doesn't seem much else in the book, actually. Just a few notes of money and various dates —and a few words scribbled here and there. Let's see—yes—"potatoes, turnips, tomatoes, flour", just a shopping list, I suppose.' He turned over a page or two. 'Another shopping list, and some figures jotted down. It doesn't seem as if this note-book is going to be of any use at all!' Jack took it from him and looked through it too. At the back was a folded-in piece of leather to hold paper money. Peter
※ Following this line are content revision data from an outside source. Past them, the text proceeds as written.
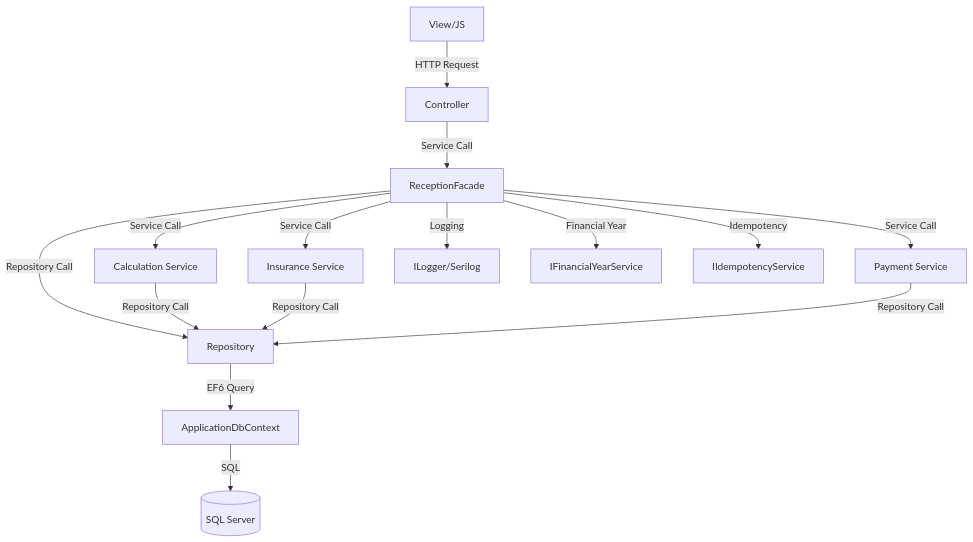
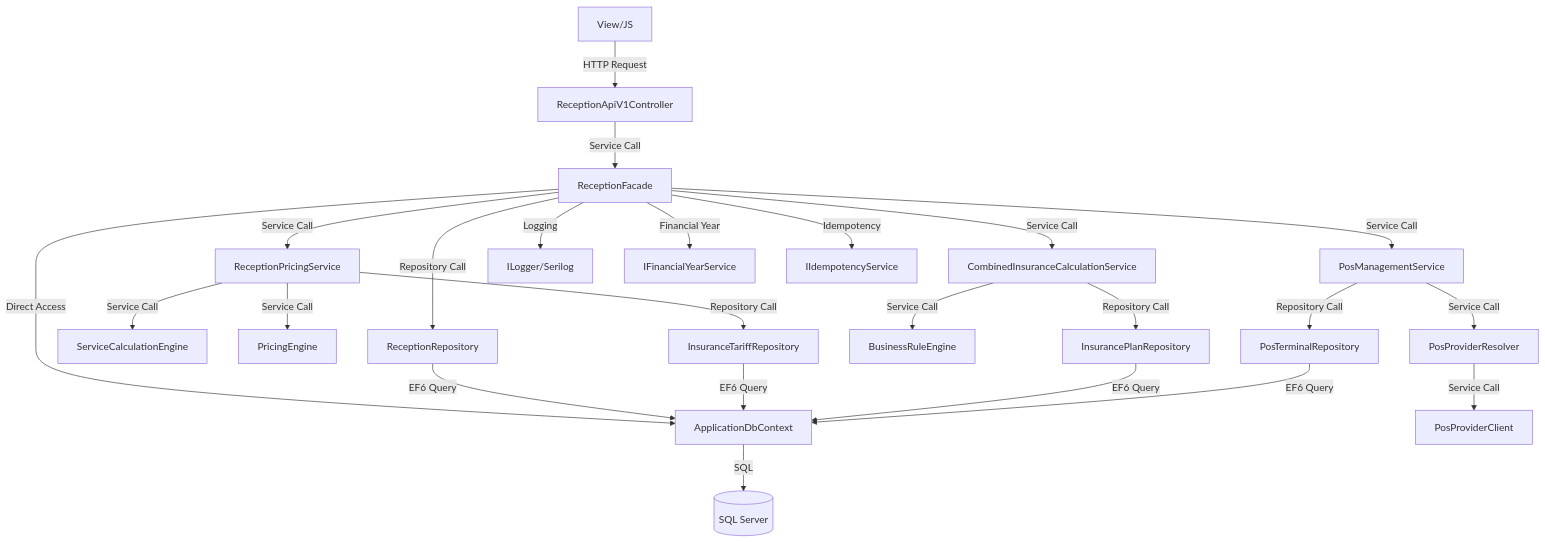
One commit to jiroftsoft/ClinicApp changed the diagram in Docs/layer-deps.md. Above: the diagram before and after it, drawn with Mermaid. The commit also changed other lines of this file and 19 other files, not shown here.

````diff
--- a/Docs/layer-deps.md
+++ b/Docs/layer-deps.md
@@ -309,18 +477,27 @@
 ```mermaid
 graph TD
-    A[View/JS] -->|HTTP Request| B[Controller]
+    A[View/JS] -->|HTTP Request| B[ReceptionApiV1Controller]
     B -->|Service Call| C[ReceptionFacade]
-    C -->|Repository Call| D[Repository]
-    C -->|Service Call| E[Calculation Service]
-    C -->|Service Call| F[Insurance Service]
-    C -->|Service Call| G[Payment Service]
-    D -->|EF6 Query| H[ApplicationDbContext]
-    E -->|Repository Call| D
-    F -->|Repository Call| D
-    G -->|Repository Call| D
-    H -->|SQL| I[(SQL Server)]
+    C -->|Service Call| D[ReceptionPricingService]
+    C -->|Service Call| E[CombinedInsuranceCalculationService]
+    C -->|Service Call| F[PosManagementService]
+    C -->|Repository Call| G[ReceptionRepository]
+    C -->|Direct Access| H[ApplicationDbContext]
+    D -->|Service Call| I[ServiceCalculationEngine]
+    D -->|Service Call| J[PricingEngine]
+    D -->|Repository Call| K[InsuranceTariffRepository]
+    E -->|Repository Call| L[InsurancePlanRepository]
+    E -->|Service Call| M[BusinessRuleEngine]
+    F -->|Repository Call| N[PosTerminalRepository]
+    F -->|Service Call| O[PosProviderResolver]
+    O -->|Service Call| P[PosProviderClient]
+    G -->|EF6 Query| H
+    K -->|EF6 Query| H
+    L -->|EF6 Query| H
+    N -->|EF6 Query| H
+    H -->|SQL| Q[(SQL Server)]
     
-    C -->|Logging| J[ILogger/Serilog]
-    C -->|Financial Year| K[IFinancialYearService]
-    C -->|Idempotency| L[IIdempotencyService]
+    C -->|Logging| R[ILogger/Serilog]
+    C -->|Financial Year| S[IFinancialYearService]
+    C -->|Idempotency| T[IIdempotencyService]
 ```
````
listen with all your ears, and hear what's being said!' 'Right,' said Colin, thrilled. 'Can you come, Jack?' 'Rather!' said Jack. 'And what about us shadowing Albert and Jim, Peter? One of us could follow Albert, and the other one could follow Jim. It might be useful to know where Jim lives—and I must say I'd like to follow Albert if he goes back to the cave!' 'A jolly good idea,' said Peter. 'I only wish I could come too. But it's no good. I begged and begged to go to "Westward Ho!", and I
thought he spied a scarecrow at the end of a field. He jumped off his bicycle and squeezed through the hedge—only to face a surprised and angry farm-labourer, hoeing vigorously. 'Oh—sorry—I thought you were a scarecrow,' said George very foolishly, backing away through the hedge. The farm-labourer, angry at being called a scarecrow, flung a clod of earth at George. It shattered into bits all over him. George spat some out of his mouth. 'Phoo! That was a good shot on his part!' said
said Colin. But nobody agreed with him. They thought the shed was the finest place in the world for Secret Seven meetings! The Seven, followed by Scamper with his tail well down, went slowly up the garden path. Somehow it seemed dreadful not to have their usual meeting-place. 'We'll go to the summer-house,' said Peter. 'Oh, look, there's Mummy, Janet. We'll ask her about the shed.' 'Mummy!' called Janet. 'Why didn't you tell us the shed was going to be cleaned and painted—our own shed, I
the garden to collect the old cushions they had had in the shed. The gardener had put them into another shed, together with the boxes, sacks, and other things. He was very busy repairing the old shed. The two children peeped inside. It would certainly be nice and clean when it was all finished. 'I'd rather have the cave for the holidays though,' said Peter, and Janet nodded. They were very laden indeed as they made their way down to the quarry. Scamper carried a bone in his mouth. He knew